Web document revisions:

•••

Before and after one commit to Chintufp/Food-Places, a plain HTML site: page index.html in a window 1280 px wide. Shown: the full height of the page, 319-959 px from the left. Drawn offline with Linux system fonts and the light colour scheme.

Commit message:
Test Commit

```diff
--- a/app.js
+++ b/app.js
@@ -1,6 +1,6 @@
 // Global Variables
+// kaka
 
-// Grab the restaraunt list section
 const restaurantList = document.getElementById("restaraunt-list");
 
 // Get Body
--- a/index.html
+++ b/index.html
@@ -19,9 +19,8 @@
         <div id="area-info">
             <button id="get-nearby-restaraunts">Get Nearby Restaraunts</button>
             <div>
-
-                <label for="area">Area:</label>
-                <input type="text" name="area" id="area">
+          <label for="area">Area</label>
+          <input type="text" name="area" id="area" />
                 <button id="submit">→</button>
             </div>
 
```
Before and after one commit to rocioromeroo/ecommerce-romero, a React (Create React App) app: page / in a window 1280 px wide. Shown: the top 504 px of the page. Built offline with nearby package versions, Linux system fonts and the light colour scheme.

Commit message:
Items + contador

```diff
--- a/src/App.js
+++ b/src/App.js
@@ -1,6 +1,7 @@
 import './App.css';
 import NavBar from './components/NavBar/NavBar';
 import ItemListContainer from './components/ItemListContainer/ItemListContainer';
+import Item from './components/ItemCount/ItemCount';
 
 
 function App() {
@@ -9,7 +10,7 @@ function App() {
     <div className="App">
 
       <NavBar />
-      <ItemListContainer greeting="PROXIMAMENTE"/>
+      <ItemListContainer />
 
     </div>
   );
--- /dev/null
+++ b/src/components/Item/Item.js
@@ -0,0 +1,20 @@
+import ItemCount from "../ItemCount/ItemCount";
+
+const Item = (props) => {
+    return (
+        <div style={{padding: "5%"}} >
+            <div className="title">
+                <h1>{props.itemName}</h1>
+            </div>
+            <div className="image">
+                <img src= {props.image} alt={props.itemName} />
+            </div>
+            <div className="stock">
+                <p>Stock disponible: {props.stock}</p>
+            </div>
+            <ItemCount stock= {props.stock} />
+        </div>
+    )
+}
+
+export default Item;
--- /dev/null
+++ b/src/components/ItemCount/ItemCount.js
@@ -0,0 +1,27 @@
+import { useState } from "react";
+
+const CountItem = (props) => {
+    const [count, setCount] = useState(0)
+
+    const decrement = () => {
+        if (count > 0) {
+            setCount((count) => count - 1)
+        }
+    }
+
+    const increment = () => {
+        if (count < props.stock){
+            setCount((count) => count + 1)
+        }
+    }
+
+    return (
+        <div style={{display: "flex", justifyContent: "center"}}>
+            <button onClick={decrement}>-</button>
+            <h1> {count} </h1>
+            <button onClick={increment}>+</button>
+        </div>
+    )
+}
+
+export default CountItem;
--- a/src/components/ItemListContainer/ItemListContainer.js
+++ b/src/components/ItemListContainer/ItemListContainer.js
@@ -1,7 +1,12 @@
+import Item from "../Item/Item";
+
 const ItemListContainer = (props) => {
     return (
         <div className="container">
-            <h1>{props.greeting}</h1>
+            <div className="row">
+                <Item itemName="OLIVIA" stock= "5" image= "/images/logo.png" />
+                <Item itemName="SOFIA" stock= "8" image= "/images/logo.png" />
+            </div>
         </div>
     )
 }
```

•••

* _Work instruction_: Give the number of lines in the records that contain the string "components", and nothing besides.

* _Response area_: 7